* Input data *
########################################

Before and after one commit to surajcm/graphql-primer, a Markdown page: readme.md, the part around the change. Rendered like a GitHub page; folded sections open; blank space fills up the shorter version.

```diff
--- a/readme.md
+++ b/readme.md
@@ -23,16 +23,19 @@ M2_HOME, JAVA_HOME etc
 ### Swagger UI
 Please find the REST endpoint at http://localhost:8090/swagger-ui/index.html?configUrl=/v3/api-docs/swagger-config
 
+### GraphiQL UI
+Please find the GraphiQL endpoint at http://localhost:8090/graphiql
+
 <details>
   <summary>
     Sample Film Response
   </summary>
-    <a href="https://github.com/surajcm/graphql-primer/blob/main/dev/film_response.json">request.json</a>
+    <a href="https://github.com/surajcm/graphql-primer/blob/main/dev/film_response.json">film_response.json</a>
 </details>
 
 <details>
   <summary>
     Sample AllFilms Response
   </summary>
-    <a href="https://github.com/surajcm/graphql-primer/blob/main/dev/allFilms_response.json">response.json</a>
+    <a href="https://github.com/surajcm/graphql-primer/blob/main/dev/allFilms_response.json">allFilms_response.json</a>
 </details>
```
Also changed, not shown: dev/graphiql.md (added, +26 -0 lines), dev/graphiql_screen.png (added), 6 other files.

########################################

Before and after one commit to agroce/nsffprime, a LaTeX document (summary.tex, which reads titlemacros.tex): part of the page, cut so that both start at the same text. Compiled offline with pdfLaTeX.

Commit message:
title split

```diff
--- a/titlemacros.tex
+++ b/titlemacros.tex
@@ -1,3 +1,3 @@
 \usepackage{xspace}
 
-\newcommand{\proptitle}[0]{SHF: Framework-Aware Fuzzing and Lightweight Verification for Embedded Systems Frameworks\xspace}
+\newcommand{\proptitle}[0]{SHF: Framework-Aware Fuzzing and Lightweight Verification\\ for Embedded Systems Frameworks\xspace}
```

########################################

* Problem to solve *
Copy every line above in which the string "Verification" shows up.

* Task solution *
-\newcommand{\proptitle}[0]{SHF: Framework-Aware Fuzzing and Lightweight Verification for Embedded Systems Frameworks\xspace}
+\newcommand{\proptitle}[0]{SHF: Framework-Aware Fuzzing and Lightweight Verification\\ for Embedded Systems Frameworks\xspace}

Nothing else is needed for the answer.